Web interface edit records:
========

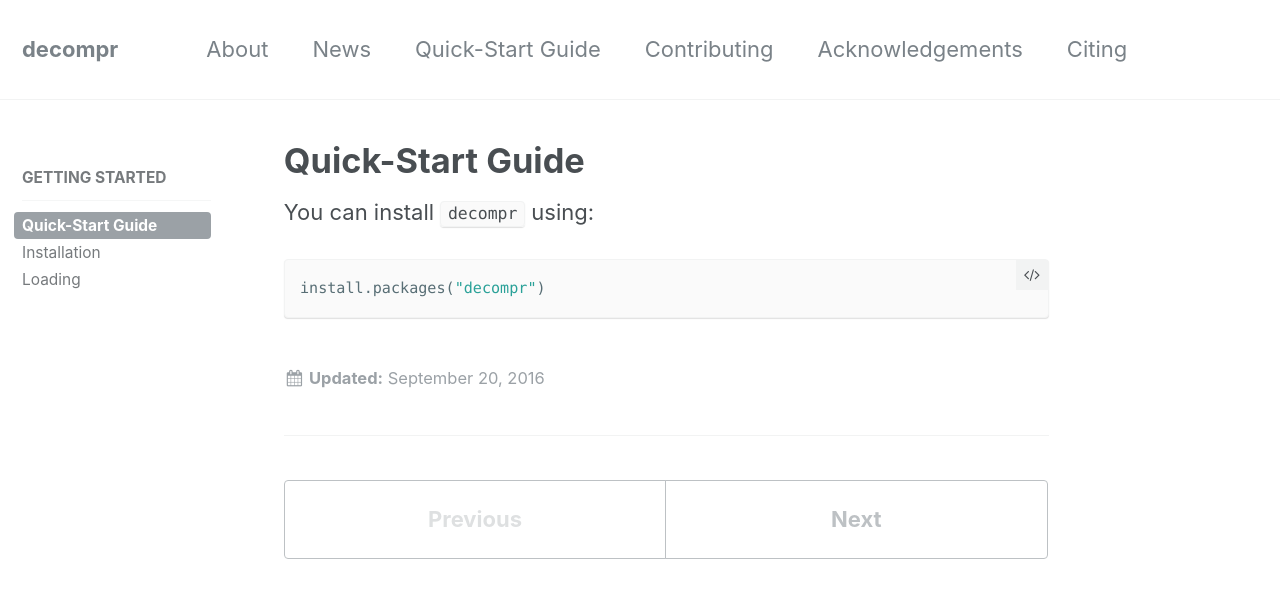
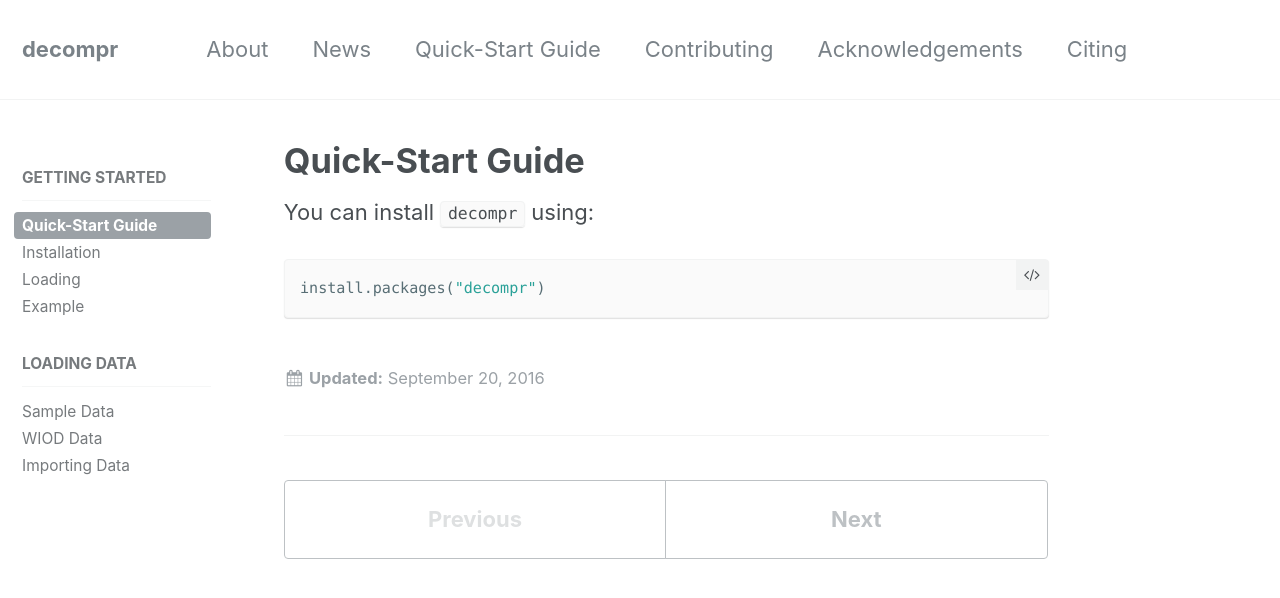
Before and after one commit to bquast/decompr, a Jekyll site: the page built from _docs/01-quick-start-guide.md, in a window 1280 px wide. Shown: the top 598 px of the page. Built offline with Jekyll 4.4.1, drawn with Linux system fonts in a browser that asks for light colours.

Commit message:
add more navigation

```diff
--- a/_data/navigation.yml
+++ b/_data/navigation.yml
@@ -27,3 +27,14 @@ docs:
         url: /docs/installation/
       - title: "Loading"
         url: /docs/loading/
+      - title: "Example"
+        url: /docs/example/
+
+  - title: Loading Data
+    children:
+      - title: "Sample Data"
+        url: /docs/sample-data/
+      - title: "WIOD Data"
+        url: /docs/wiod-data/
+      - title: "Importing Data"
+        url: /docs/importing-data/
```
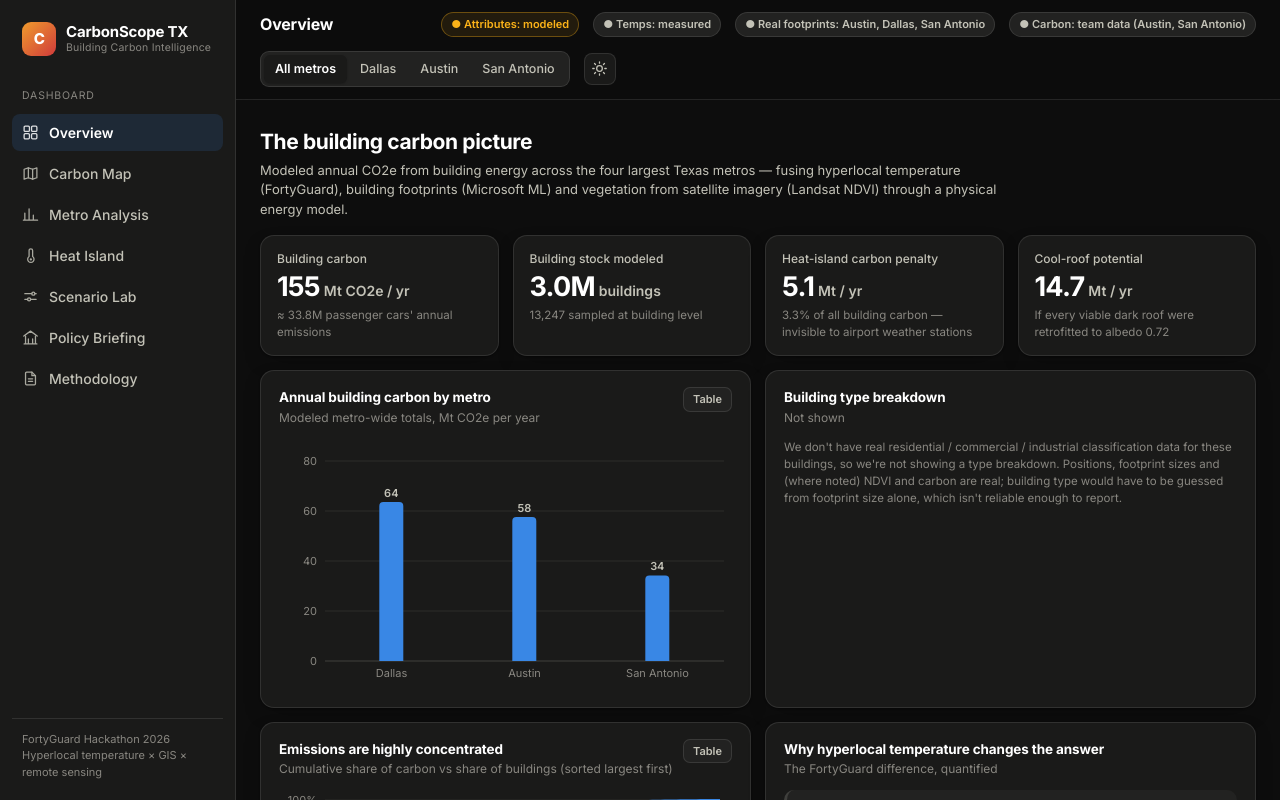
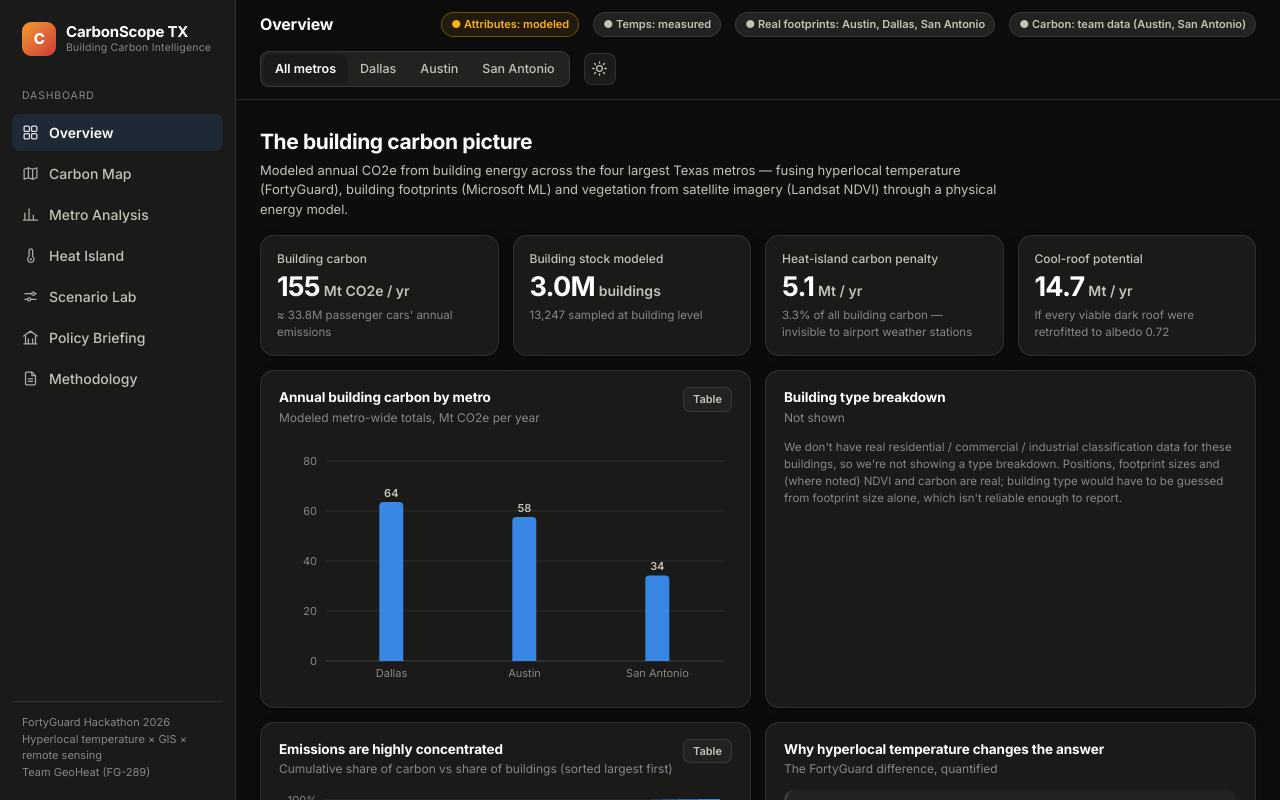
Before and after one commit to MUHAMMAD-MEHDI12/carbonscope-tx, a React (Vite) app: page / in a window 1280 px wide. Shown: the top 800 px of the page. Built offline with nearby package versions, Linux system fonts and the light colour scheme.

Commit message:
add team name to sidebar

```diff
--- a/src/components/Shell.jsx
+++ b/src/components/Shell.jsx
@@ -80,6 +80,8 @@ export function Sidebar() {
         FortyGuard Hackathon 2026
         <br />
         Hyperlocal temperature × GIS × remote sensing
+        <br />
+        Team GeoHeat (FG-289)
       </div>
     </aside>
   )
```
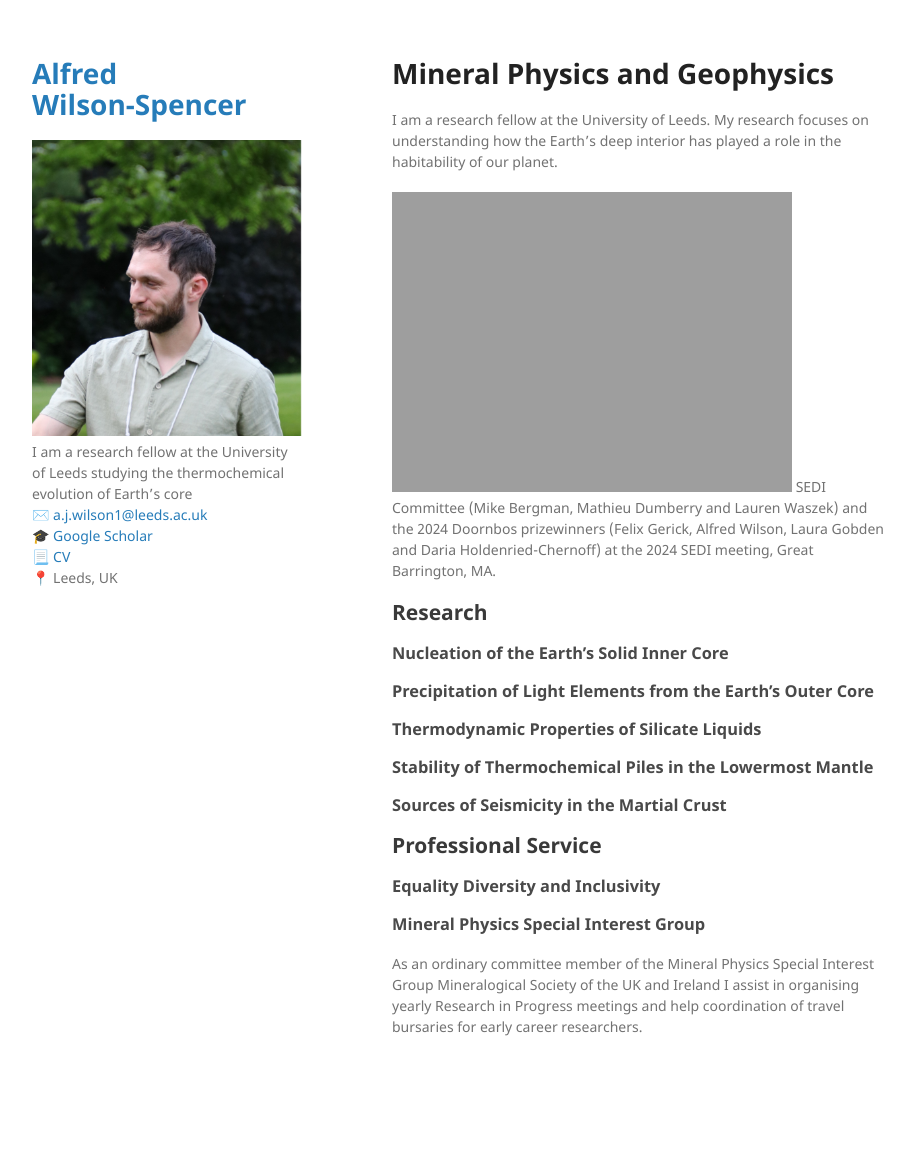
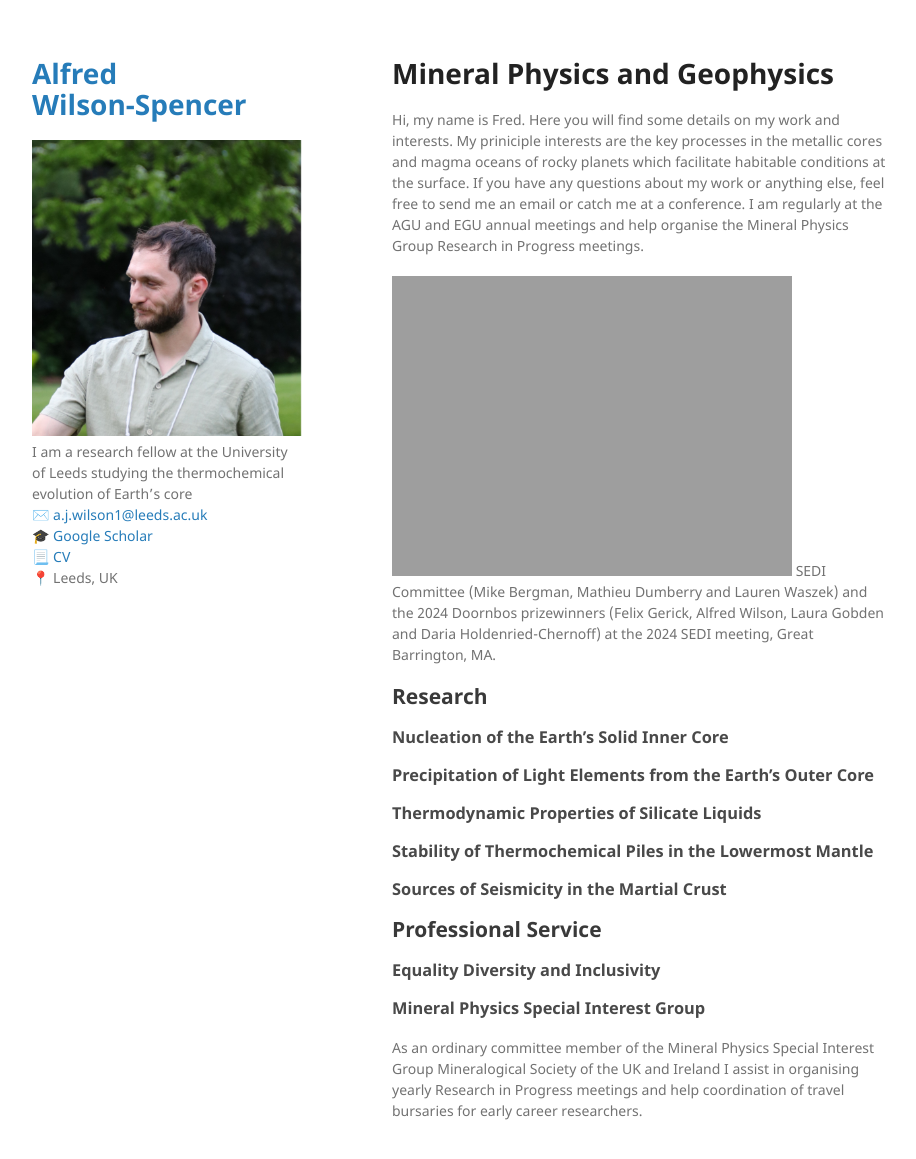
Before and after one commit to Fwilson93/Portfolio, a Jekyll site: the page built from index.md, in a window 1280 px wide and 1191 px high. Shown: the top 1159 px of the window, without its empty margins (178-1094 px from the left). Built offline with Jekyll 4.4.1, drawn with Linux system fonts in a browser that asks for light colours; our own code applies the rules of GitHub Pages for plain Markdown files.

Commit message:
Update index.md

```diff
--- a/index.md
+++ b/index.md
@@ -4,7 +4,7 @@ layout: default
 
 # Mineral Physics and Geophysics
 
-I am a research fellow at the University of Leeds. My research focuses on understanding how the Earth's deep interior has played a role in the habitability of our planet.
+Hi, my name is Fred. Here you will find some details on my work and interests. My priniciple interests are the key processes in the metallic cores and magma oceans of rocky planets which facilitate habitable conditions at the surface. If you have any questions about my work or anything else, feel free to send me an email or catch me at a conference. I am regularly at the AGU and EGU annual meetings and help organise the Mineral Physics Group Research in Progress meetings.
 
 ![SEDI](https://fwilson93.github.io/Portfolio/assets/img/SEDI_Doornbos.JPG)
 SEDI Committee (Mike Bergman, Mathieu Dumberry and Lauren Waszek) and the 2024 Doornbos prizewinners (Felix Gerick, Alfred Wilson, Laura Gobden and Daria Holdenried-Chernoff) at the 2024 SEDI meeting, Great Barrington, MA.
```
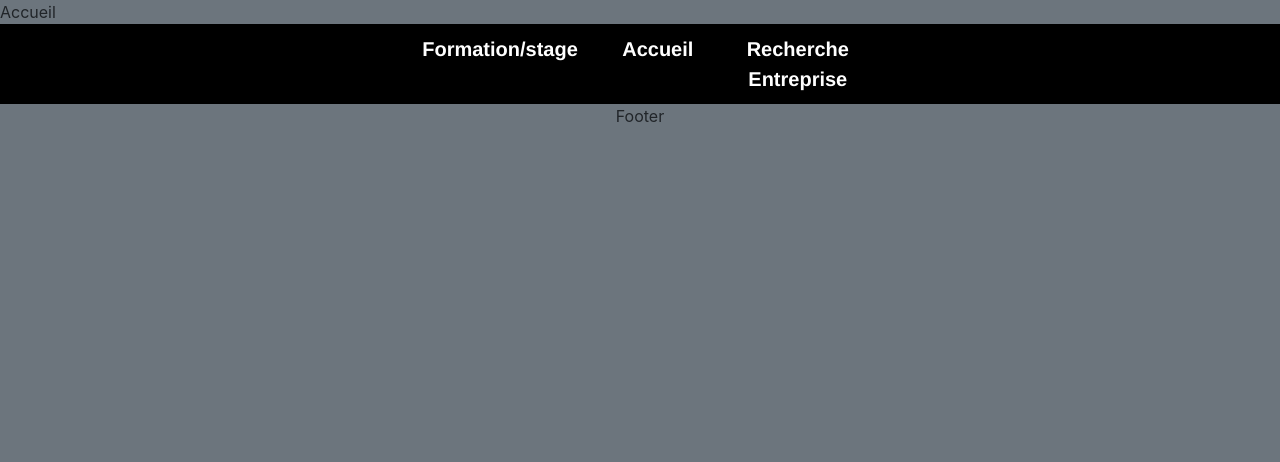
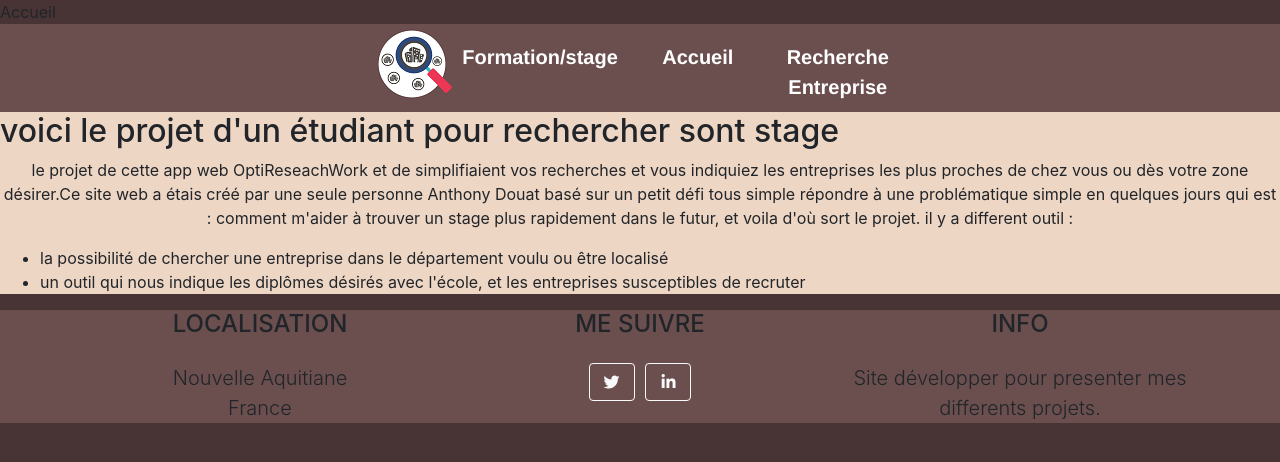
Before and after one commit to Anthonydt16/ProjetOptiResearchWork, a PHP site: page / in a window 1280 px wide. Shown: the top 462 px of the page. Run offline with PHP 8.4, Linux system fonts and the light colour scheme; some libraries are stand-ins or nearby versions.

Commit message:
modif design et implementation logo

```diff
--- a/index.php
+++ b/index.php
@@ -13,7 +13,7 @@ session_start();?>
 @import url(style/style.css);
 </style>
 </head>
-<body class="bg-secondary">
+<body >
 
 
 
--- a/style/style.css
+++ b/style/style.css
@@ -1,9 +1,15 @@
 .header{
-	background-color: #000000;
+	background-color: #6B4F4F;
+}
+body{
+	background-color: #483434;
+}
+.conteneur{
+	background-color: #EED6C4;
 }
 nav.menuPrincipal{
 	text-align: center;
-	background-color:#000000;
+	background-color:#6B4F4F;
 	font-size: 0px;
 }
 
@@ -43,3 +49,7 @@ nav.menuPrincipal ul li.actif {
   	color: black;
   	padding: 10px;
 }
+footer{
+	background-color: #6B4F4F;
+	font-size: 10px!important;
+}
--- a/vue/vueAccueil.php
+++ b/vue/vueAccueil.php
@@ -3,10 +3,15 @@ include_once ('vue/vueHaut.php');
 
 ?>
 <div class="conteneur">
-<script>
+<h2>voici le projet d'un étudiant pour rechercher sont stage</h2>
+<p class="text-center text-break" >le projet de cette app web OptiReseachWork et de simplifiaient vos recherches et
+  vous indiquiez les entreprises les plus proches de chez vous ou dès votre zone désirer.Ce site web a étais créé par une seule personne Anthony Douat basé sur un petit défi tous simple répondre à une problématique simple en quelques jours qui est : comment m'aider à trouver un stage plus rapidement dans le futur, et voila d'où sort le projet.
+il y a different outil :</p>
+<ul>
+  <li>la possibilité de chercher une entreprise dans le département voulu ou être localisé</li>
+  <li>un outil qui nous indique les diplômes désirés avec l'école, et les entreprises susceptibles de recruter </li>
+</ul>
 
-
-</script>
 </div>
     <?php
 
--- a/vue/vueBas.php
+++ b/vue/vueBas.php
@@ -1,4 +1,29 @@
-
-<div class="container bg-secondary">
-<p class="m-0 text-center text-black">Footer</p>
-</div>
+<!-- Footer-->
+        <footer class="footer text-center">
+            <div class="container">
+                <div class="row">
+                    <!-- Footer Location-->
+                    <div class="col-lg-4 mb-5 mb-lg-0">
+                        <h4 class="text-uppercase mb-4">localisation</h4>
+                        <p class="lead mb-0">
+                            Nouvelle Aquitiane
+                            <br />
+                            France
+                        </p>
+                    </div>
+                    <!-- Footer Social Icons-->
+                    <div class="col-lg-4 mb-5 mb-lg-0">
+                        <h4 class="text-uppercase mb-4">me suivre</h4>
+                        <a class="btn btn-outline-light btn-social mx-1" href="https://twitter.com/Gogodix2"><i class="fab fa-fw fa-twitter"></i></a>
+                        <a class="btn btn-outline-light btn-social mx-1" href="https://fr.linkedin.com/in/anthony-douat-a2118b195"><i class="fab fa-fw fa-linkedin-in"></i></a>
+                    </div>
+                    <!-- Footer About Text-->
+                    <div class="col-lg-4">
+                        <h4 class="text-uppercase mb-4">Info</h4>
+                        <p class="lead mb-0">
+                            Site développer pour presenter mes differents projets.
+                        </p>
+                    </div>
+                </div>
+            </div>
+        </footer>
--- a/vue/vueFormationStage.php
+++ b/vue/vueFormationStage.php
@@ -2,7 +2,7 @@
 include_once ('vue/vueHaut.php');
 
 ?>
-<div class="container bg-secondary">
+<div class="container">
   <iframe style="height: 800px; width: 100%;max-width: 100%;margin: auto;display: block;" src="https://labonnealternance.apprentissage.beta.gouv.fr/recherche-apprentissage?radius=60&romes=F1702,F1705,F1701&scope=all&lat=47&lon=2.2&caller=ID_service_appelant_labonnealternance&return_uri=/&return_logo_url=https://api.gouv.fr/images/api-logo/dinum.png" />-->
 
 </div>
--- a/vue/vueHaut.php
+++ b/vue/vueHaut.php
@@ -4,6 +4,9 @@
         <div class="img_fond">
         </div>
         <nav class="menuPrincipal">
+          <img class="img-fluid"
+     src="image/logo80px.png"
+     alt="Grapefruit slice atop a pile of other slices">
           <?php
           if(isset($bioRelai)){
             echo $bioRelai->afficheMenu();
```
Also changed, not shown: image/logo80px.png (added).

========

Activity » From the first line of the entries above through the line with "light colour scheme.", set down each line exactly and drop the pictures.

Output of the exercise »
Before and after one commit to bquast/decompr, a Jekyll site: the page built from _docs/01-quick-start-guide.md, in a window 1280 px wide. Shown: the top 598 px of the page. Built offline with Jekyll 4.4.1, drawn with Linux system fonts in a browser that asks for light colours.

Commit message:
add more navigation

```diff
--- a/_data/navigation.yml
+++ b/_data/navigation.yml
@@ -27,3 +27,14 @@ docs:
         url: /docs/installation/
       - title: "Loading"
         url: /docs/loading/
+      - title: "Example"
+        url: /docs/example/
+
+  - title: Loading Data
+    children:
+      - title: "Sample Data"
+        url: /docs/sample-data/
+      - title: "WIOD Data"
+        url: /docs/wiod-data/
+      - title: "Importing Data"
+        url: /docs/importing-data/
```
Before and after one commit to MUHAMMAD-MEHDI12/carbonscope-tx, a React (Vite) app: page / in a window 1280 px wide. Shown: the top 800 px of the page. Built offline with nearby package versions, Linux system fonts and the light colour scheme.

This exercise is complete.